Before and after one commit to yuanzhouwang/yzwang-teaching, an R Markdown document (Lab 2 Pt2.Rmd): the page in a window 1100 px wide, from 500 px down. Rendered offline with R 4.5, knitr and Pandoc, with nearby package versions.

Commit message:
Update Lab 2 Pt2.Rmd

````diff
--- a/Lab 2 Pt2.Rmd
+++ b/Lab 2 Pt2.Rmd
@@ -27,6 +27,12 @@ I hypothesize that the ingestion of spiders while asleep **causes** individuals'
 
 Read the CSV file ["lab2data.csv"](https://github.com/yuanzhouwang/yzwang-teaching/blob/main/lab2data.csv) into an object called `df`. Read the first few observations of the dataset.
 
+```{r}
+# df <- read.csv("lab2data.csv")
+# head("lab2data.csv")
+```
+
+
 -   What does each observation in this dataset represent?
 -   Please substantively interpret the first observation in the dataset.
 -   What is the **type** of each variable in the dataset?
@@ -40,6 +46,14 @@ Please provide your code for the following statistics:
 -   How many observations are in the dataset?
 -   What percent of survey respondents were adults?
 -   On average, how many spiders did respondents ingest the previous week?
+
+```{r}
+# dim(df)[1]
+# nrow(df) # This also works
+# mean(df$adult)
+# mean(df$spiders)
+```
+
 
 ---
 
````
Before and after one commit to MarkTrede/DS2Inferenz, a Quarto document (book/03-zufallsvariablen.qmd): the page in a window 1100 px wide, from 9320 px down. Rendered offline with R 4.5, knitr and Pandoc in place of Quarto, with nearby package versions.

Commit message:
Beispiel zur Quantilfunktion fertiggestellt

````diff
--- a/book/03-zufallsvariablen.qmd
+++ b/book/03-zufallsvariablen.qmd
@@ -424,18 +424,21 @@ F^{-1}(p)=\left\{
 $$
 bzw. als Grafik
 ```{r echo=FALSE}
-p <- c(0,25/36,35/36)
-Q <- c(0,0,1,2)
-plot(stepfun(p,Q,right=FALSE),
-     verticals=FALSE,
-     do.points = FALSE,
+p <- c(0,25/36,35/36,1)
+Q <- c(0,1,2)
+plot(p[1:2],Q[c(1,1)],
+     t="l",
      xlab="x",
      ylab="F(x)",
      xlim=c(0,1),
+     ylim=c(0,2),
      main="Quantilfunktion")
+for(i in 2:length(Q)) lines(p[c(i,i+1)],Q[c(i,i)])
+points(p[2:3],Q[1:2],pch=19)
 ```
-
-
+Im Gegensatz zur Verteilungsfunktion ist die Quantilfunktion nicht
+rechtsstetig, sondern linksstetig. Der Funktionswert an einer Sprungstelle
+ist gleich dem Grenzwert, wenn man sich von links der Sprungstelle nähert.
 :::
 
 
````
--------------------------------------------------
Output all of the records above unchanged.

Before and after one commit to yuanzhouwang/yzwang-teaching, an R Markdown document (Lab 2 Pt2.Rmd): the page in a window 1100 px wide, from 500 px down. Rendered offline with R 4.5, knitr and Pandoc, with nearby package versions.

Commit message:
Update Lab 2 Pt2.Rmd

````diff
--- a/Lab 2 Pt2.Rmd
+++ b/Lab 2 Pt2.Rmd
@@ -27,6 +27,12 @@ I hypothesize that the ingestion of spiders while asleep **causes** individuals'
 
 Read the CSV file ["lab2data.csv"](https://github.com/yuanzhouwang/yzwang-teaching/blob/main/lab2data.csv) into an object called `df`. Read the first few observations of the dataset.
 
+```{r}
+# df <- read.csv("lab2data.csv")
+# head("lab2data.csv")
+```
+
+
 -   What does each observation in this dataset represent?
 -   Please substantively interpret the first observation in the dataset.
 -   What is the **type** of each variable in the dataset?
@@ -40,6 +46,14 @@ Please provide your code for the following statistics:
 -   How many observations are in the dataset?
 -   What percent of survey respondents were adults?
 -   On average, how many spiders did respondents ingest the previous week?
+
+```{r}
+# dim(df)[1]
+# nrow(df) # This also works
+# mean(df$adult)
+# mean(df$spiders)
+```
+
 
 ---
 
````
Before and after one commit to MarkTrede/DS2Inferenz, a Quarto document (book/03-zufallsvariablen.qmd): the page in a window 1100 px wide, from 9320 px down. Rendered offline with R 4.5, knitr and Pandoc in place of Quarto, with nearby package versions.

Commit message:
Beispiel zur Quantilfunktion fertiggestellt

````diff
--- a/book/03-zufallsvariablen.qmd
+++ b/book/03-zufallsvariablen.qmd
@@ -424,18 +424,21 @@ F^{-1}(p)=\left\{
 $$
 bzw. als Grafik
 ```{r echo=FALSE}
-p <- c(0,25/36,35/36)
-Q <- c(0,0,1,2)
-plot(stepfun(p,Q,right=FALSE),
-     verticals=FALSE,
-     do.points = FALSE,
+p <- c(0,25/36,35/36,1)
+Q <- c(0,1,2)
+plot(p[1:2],Q[c(1,1)],
+     t="l",
      xlab="x",
      ylab="F(x)",
      xlim=c(0,1),
+     ylim=c(0,2),
      main="Quantilfunktion")
+for(i in 2:length(Q)) lines(p[c(i,i+1)],Q[c(i,i)])
+points(p[2:3],Q[1:2],pch=19)
 ```
-
-
+Im Gegensatz zur Verteilungsfunktion ist die Quantilfunktion nicht
+rechtsstetig, sondern linksstetig. Der Funktionswert an einer Sprungstelle
+ist gleich dem Grenzwert, wenn man sich von links der Sprungstelle nähert.
 :::
 
 
````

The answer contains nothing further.